Since I wrote that post, Pearson has developed a set of rubrics for evaluating whether a given product supports research-backed learning design principles. They have rolled those rubrics out to every product team and trained their product teams on how to use them. They have released them under a Creative Commons license and are. (For more on both the resource itself and Pearson's interest in working with academics to make them more useful to academia, see the talk given by Pearson's Global Head of Efficacy and Reach at last year's Empirical Educator Project summit.) So Pearson continues to use what is essentially an academic strategy, not that different from the one being rolled out by California OEI, to build a double-loop culture around designing educational content and software functionality that are more effective at impacting student outcomes.

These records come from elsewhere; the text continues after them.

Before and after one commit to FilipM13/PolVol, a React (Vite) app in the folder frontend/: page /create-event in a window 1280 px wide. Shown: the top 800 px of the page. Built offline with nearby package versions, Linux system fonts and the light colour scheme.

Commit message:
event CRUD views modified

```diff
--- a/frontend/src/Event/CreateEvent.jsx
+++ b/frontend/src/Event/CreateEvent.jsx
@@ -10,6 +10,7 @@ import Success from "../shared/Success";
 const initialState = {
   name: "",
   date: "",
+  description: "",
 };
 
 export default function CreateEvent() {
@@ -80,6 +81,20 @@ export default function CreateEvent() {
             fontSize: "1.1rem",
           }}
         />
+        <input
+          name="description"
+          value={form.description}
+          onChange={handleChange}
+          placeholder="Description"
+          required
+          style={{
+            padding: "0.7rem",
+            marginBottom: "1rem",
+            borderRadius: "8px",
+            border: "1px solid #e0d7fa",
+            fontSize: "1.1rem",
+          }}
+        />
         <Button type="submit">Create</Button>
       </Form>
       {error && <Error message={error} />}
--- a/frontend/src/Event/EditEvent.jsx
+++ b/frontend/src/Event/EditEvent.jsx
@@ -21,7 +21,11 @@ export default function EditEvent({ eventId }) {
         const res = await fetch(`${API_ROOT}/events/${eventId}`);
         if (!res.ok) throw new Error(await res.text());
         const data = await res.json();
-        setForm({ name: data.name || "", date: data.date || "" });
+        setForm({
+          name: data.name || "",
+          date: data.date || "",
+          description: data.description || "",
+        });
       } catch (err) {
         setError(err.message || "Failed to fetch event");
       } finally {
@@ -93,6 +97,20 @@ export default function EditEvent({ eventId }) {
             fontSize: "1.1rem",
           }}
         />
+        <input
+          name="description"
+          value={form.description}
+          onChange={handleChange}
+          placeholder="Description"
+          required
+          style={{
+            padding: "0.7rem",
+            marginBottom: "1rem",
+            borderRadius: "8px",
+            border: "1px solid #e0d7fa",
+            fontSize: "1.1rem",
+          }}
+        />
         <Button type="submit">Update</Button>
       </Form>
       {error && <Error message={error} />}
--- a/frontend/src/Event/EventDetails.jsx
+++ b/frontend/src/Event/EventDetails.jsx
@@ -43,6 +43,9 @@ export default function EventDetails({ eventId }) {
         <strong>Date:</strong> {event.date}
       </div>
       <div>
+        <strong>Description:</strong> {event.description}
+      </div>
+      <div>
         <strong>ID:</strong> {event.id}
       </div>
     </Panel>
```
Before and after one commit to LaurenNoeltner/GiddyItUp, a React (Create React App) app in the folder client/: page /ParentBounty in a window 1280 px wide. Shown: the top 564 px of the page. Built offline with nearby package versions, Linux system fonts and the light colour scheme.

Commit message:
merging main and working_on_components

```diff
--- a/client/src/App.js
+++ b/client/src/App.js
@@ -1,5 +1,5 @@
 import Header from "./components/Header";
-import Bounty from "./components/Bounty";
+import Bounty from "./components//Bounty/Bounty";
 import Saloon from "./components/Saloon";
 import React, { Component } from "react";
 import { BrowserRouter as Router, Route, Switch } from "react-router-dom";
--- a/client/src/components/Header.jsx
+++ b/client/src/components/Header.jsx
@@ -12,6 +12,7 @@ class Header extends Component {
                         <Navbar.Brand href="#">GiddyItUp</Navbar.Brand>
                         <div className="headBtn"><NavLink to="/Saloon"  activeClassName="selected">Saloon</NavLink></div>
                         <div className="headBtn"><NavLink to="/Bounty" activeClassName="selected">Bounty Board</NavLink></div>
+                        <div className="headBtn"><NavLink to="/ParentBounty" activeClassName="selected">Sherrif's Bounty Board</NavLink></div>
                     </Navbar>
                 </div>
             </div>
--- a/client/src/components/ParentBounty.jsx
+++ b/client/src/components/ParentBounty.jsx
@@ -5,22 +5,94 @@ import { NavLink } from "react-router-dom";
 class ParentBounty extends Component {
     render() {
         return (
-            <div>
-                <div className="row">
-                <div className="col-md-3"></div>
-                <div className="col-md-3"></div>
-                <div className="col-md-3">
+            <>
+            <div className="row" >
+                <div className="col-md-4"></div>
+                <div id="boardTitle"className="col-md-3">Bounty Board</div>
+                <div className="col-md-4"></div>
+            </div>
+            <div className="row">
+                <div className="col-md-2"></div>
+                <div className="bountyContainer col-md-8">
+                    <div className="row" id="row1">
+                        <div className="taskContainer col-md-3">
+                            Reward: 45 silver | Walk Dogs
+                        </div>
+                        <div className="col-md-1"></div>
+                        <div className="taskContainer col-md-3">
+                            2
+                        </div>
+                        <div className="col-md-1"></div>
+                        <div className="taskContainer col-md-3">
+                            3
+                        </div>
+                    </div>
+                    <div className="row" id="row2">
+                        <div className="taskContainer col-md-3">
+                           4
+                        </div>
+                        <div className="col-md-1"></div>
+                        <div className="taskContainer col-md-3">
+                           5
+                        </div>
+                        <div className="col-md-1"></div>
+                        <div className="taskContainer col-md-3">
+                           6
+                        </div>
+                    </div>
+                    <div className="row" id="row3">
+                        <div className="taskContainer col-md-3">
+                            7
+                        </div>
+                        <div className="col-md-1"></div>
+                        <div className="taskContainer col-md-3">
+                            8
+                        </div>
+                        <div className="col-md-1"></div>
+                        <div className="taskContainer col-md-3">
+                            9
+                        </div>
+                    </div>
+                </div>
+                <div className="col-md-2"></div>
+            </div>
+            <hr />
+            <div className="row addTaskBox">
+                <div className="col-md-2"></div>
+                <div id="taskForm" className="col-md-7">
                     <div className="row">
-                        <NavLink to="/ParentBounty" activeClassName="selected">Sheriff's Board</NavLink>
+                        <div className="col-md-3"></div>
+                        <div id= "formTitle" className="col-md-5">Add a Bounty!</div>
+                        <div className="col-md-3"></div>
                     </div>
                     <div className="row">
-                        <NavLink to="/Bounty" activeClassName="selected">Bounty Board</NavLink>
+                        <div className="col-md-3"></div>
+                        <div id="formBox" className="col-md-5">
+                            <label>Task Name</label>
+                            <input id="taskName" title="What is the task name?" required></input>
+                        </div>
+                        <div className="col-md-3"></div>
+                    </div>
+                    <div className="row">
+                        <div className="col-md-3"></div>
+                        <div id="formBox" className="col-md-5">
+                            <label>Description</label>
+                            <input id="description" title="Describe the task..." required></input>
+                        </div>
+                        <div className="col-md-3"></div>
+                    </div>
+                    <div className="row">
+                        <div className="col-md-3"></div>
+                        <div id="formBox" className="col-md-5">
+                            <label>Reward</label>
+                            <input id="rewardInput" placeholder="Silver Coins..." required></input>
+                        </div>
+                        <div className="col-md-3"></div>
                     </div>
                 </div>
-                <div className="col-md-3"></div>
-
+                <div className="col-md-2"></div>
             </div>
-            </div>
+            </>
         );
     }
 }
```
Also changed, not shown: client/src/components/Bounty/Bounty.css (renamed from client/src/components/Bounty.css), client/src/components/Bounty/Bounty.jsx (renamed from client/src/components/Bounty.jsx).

The rubric development, training, and norming processes are necessary but not sufficient. As I suggest in that last sentence of the Pearson post quote, other organizational processes need to be put in place as well in order to get the desired effect. It would be easy to get faculty thinking that the new practices are baked into the rubric, and as long as everybody is aligned with them, you're good. The organization goes through the double-loop, but only until the norming process is complete. This is, in fact, what happens in many colleges and universities that adopt course quality rubrics. The institution has to mindfully employ the rubric updating, retraining, and renorming processes as methods for collaborative innovation. The rubric needs to be designed at a high enough level that it invites discussion and thought rather than rote implementation. The processes around it need to be collaborative rather than broadcast-only. And many other processes—like compensation for time invested or rewards for innovation, to take a couple of obvious examples—need to be created or modified to support and dovetail with the rubric processes.
There are lots of organizations that implement course quality rubrics. Enough that we should be able to start gathering stories and effective practices for using them to foster continuous organizational improvement. If anyone has a good example, please let me know.
- Pearson is a sponsor of e-Literate's Empirical Educator Project. [↩]